Project would support the creation of 8,000 jobs in the province, and boost wages and government revenues, report says.
Conference Board of Canada
Ontario Power Generation
OTTAWA — Ontario Power Generation’s (OPG) refurbishment of its Darlington Nuclear Generating Station is expected to boost Ontario’s nominal gross domestic product (GDP) by a total of $14.9 billion from 2010 to 2026 and boost employment by up to 8,000 jobs, according to a Conference Board of Canada report.
The Darlington station has capacity to provide about 20% of Ontario’s electricity needs and has been in operation since the early 1990s. The station is approaching the mid-point of its operating life and OPG is overseeing a $12.8-billion refurbishment project.
The report calculates the impact associated with the refurbishment investment on Ontario’s economy from 2010 to 2026.
“With approximately 96% of the project’s expenditures taking place in Ontario, the refurbishment of the Darlington station would support a significant number of jobs and economic activity in Ontario in a wide range of sectors, including electric power engineering, construction, manufacturing, transportation, and financial and insurances services,” said Pedro Antunes, the Conference Board’s deputy chief economist.
The analysis finds that every dollar invested in the refurbishment is expected to increase Ontario’s GDP by $1.3 due to the project’s low import content and heavy reliance on Ontario-based contractors. The refurbishment is also estimated to increase employment in Ontario by an average of 8,800 jobs from 2010 to 2026.
The impact on jobs is expected to peak at roughly 11,800 from 2014 to 2023.

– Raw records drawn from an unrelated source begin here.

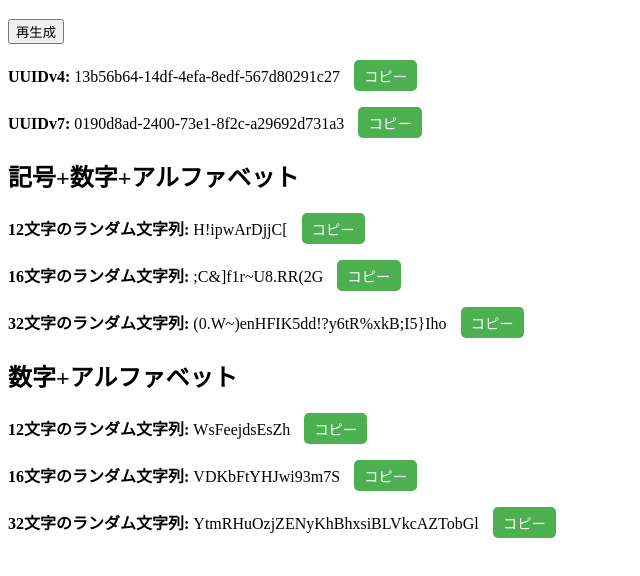
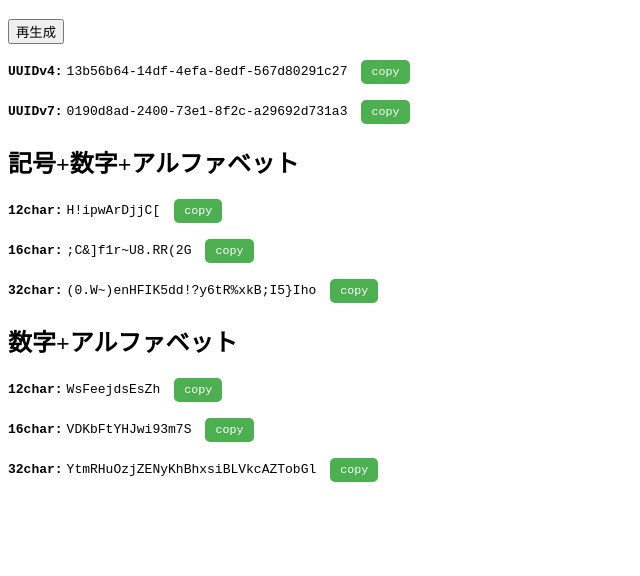
Before and after one commit to addshlab/strgen, a plain HTML site: page index.html in a window 1280 px wide. Shown: the part 70-646 px from the top of the page, without its empty margins (0-640 px from the left). Drawn offline with Linux system fonts and the light colour scheme.

Commit message:
Update index.html

```diff
--- a/index.html
+++ b/index.html
@@ -30,21 +30,30 @@
             border-radius: 5px;
             z-index: 1000;
         }
+		strong {
+		   font-family: monospace;
+		}
+		span {
+		   font-family: monospace;
+		}
+		button {
+		   font-family: monospace;
+		}
     </style>
 </head>
 <body>
     <h1>生成された値</h1>
     <button id="regenerateButton">再生成</button>
-    <p><strong>UUIDv4:</strong> <span id="uuidv4"></span> <button class="copy-button" data-target="uuidv4">コピー</button></p>
-    <p><strong>UUIDv7:</strong> <span id="uuidv7"></span> <button class="copy-button" data-target="uuidv7">コピー</button></p>
+    <p><strong>UUIDv4:</strong> <span id="uuidv4"></span> <button class="copy-button" data-target="uuidv4">copy</button></p>
+    <p><strong>UUIDv7:</strong> <span id="uuidv7"></span> <button class="copy-button" data-target="uuidv7">copy</button></p>
     <h2>記号+数字+アルファベット</h2>
-    <p><strong>12文字のランダム文字列:</strong> <span id="random12_symbols_numbers_alphabets"></span> <button class="copy-button" data-target="random12_symbols_numbers_alphabets">コピー</button></p>
-    <p><strong>16文字のランダム文字列:</strong> <span id="random16_symbols_numbers_alphabets"></span> <button class="copy-button" data-target="random16_symbols_numbers_alphabets">コピー</button></p>
-    <p><strong>32文字のランダム文字列:</strong> <span id="random32_symbols_numbers_alphabets"></span> <button class="copy-button" data-target="random32_symbols_numbers_alphabets">コピー</button></p>
+    <p><strong>12char:</strong> <span id="random12_symbols_numbers_alphabets"></span> <button class="copy-button" data-target="random12_symbols_numbers_alphabets">copy</button></p>
+    <p><strong>16char:</strong> <span id="random16_symbols_numbers_alphabets"></span> <button class="copy-button" data-target="random16_symbols_numbers_alphabets">copy</button></p>
+    <p><strong>32char:</strong> <span id="random32_symbols_numbers_alphabets"></span> <button class="copy-button" data-target="random32_symbols_numbers_alphabets">copy</button></p>
     <h2>数字+アルファベット</h2>
-    <p><strong>12文字のランダム文字列:</strong> <span id="random12_numbers_alphabets"></span> <button class="copy-button" data-target="random12_numbers_alphabets">コピー</button></p>
-    <p><strong>16文字のランダム文字列:</strong> <span id="random16_numbers_alphabets"></span> <button class="copy-button" data-target="random16_numbers_alphabets">コピー</button></p>
-    <p><strong>32文字のランダム文字列:</strong> <span id="random32_numbers_alphabets"></span> <button class="copy-button" data-target="random32_numbers_alphabets">コピー</button></p>
+    <p><strong>12char:</strong> <span id="random12_numbers_alphabets"></span> <button class="copy-button" data-target="random12_numbers_alphabets">copy</button></p>
+    <p><strong>16char:</strong> <span id="random16_numbers_alphabets"></span> <button class="copy-button" data-target="random16_numbers_alphabets">copy</button></p>
+    <p><strong>32char:</strong> <span id="random32_numbers_alphabets"></span> <button class="copy-button" data-target="random32_numbers_alphabets">copy</button></p>
     <div id="notification"></div>
     <script>
         const symbols = '^$*.[]{}()?!@#%&:;_~';
```
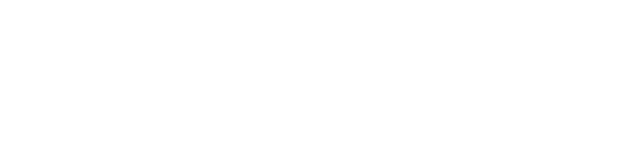
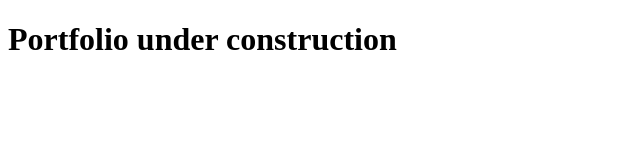
Before and after one commit to KennyKoyama/KennyKoyama.github.io, a plain HTML site: page index.html in a window 1280 px wide. Shown: the whole page, without its empty margins (0-640 px from the left). Drawn offline with Linux system fonts and the light colour scheme.

Commit message:
Add h1 Portfolio under construction

```diff
--- a/index.html
+++ b/index.html
@@ -6,6 +6,7 @@
     <title>Portfolio</title>
 </head>
 <body>
+    <h1>Portfolio under construction</h1>
 
 </body>
 </html>
```
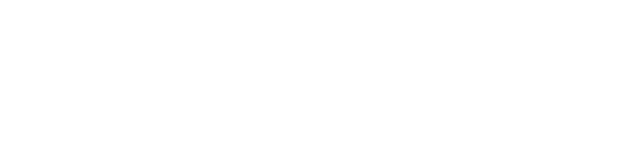
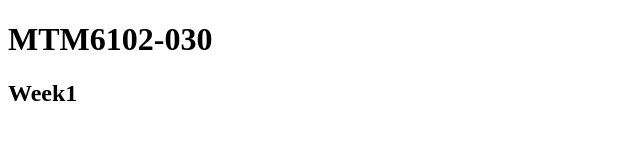
Before and after one commit to zapa0017/mtm6201-week1, a plain HTML site: page index.html in a window 1280 px wide. Shown: the whole page, without its empty margins (0-640 px from the left). Drawn offline with Linux system fonts and the light colour scheme.

Commit message:
Adds changes to readme.md

```diff
--- a/index.html
+++ b/index.html
@@ -7,11 +7,11 @@
 </head>
 <body>
     <header>
-
+        <h1>MTM6102-030</h1>
     </header>
 
     <main>
-
+        <h2>Week1</h2>
     </main>
 
     <footer>
```
Also changed, not shown: 1 other file.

Increased employment and economic activity translate into increased household income and business profit. The Conference Board said the project is expected to boost salaries and wages in Ontario by a total of $8.1 billion from 2010 to 2026.
The project would also raise pre-tax corporate profits by $2.8 billion. The higher wages and salaries will, in turn, support more household spending, which is expected to rise by an average of $439 million per year.
Over the project’s duration, federal, provincial, and municipal governments’ tax revenues are boosted by a total of $5.4 billion.
Of that total, $1.9 billion accrues to the federal government, $3.1 billion to the Ontario government (including interest payments made by OPG to the Ontario Electricity Financial Corporation), and $407 million to local municipalities.